If the child doesn't listen because listening has gone badly for him in the past, that is a problem the parent can and should do something about. He needs to take all of his advice and consider it carefully from the point of view of whether it will be pleasant for his child.
If the child doesn't listen because he has a different idea, the parent can talk to him about what his idea is, and offer criticism of it, and ask questions about it (the child could learn a lot trying to answer questions about it). The parent could can also accept criticism of his own idea from the child. That way the child will learn to think of criticisms, and see which ones work and how well (some criticisms will result in a short explanation of how they are trivially mistaken, some will lead into a whole new area of interesting discussion, and some will lead to the parent changing his mind).
And if you're going to have a discussion with questions, criticism, new ideas, and explanations being exchanged, then that is just as if you were having a genuinely open-ended discussion where the final answer isn't a foregone conclusion. So as one final step, the parent should himself have an open minded, and it should really be a truth seeking discussion, instead of a "how to make the child listen to the idea I already KNOW is right" discussion. If your idea is right, it will be the conclusion of a truth seeking discussion anyway, so you don't have anything to lose.
A theme of TCS is to have discussions where you try to learn something (about what is true, rather than just sticking to the ideas you already have), and find a way of proceeding that everyone is happy with (or content with, the point is no one is distressed or suffering or hates it). But what if your child doesn't speak English yet? Or doesn't want to sit still and talk for an hour?

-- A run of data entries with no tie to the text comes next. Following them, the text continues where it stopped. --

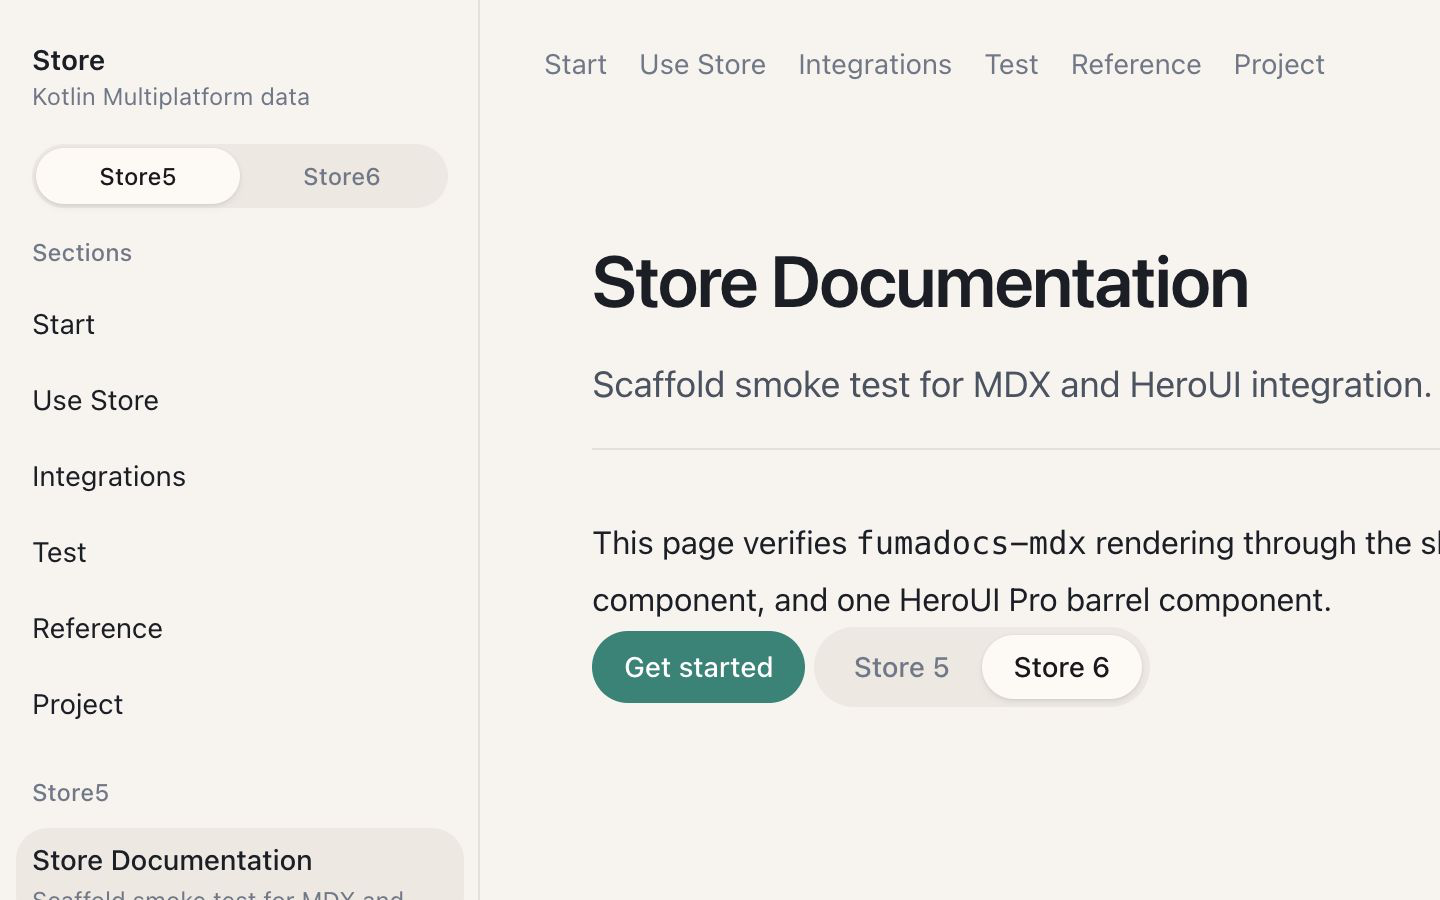
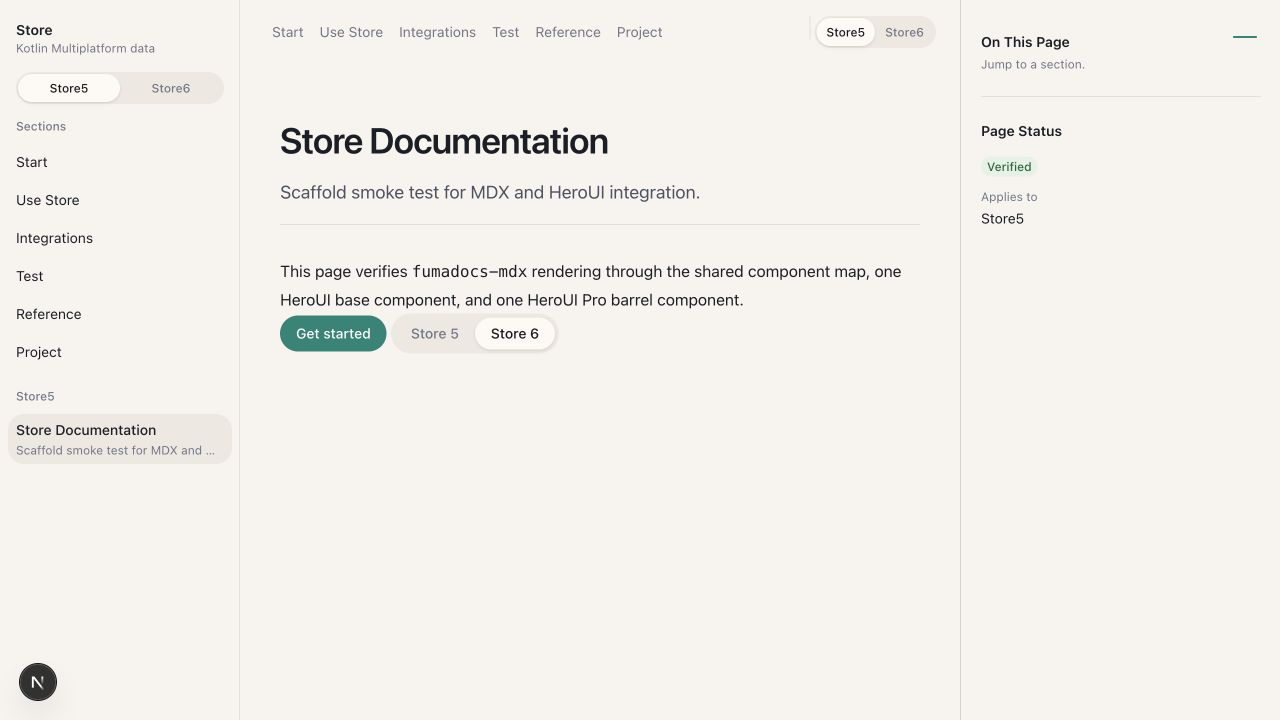
docs: correct shell visual evidence

diff --git a/evidence/T2.md b/evidence/T2.md
@@ -292,21 +292,28 @@ loaded `/docs` through the in-app Browser.
   or error entries after the interaction.
 - The final desktop pass also produced zero Browser warnings or errors.
 
-The Browser returned an 83,704-byte JPEG/JFIF capture despite the PNG evidence
+The explicit `1440×900` Browser viewport produced a cropped image even though
+the DOM measurements above covered the full layout. The orchestrator therefore
+reset the viewport override and browser zoom, then recaptured the exact page at
+the Browser's native `1280×720` desktop viewport. That recapture reported
+`devicePixelRatio=2`, `visualViewport.scale=1`, no horizontal overflow, and the
+full measured columns: `240` px sidebar, `720` px main, and `320` px right rail.
+
+The Browser returned a 46,401-byte JPEG/JFIF capture despite the PNG evidence
 contract. The orchestrator converted those bytes with `sips -s format png` and
 verified the result before copying it to
-`evidence/screens/T2-docs-shell.png`. The exact-head recapture after the mobile
-dialog correction was byte-identical to the provisional capture.
+`evidence/screens/T2-docs-shell.png`.
 
 | Artifact | Dimensions | Bytes | SHA-256 |
 | --- | ---: | ---: | --- |
[2 lines of base64/hex data omitted]
 
-The screenshot shows the paper ground, six-label top navigation, Store5/Store6
-switcher, Fumadocs-derived side tree, page content, and right-rail allocation
-without nested-card framing. Because the required Figma component artifacts
-remain unavailable, visual comparison remains `COMP-UNVERIFIED`; this is a
-self-check, not a claim of pixel-level Figma fidelity.
+The native-viewport screenshot visibly shows the paper ground, six-label top
+navigation, Store5/Store6 switcher, Fumadocs-derived side tree, complete main
+paragraph, and right-rail TOC and page-status surfaces without nested-card
+framing. Because the required Figma component artifacts remain unavailable,
+visual comparison remains `COMP-UNVERIFIED`; this is a self-check, not a claim
+of pixel-level Figma fidelity.
 
 ## Documentation review passes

I only use the word 'discussion' because I don't know a better one. The important thing is there be communication with certain qualities. It can be spread into lots of little pieces with no long sessions, that's fine. If it's not in English, that's fine too, just try to express things (like options the child has) and try to understand things the child communicates (like whether he likes or dislikes something) and keep an open mind (if you expect your child to like something, but he hates it, then your prediction was mistaken and you need to change your mind about what your child's preferences are). So young children who don't have long, English discussions are no problem.
The 'discussion' (communication) does need to have certain properties. It needs to be rational. That means if either side has a mistaken idea it could be corrected. It means ideas are treated as having a degree of uncertainty. It means never relying on authority in place of using your own judgment and understanding, and especially not expecting your child to submit to authority against his better judgment. The communication needs to facilitate voluntary interaction. That means if a child should do something, you don't force him to do it, you help him understand why it's right. If something is morally right, and you don't help a child see that for himself, then you are doing him a great disservice. And if you force him to do it while he thinks its wrong, you are making him act in a way he considers wrong so he loses respect for right and wrong, and also for you. Principles like these work just as well with young children as older children, and also work with adults. Forcing adults to do things is bad too, and with adults too if something is right to do (like being kind to one's children) then it's very important he understand that for himself, and not do it just because someone commanded him to.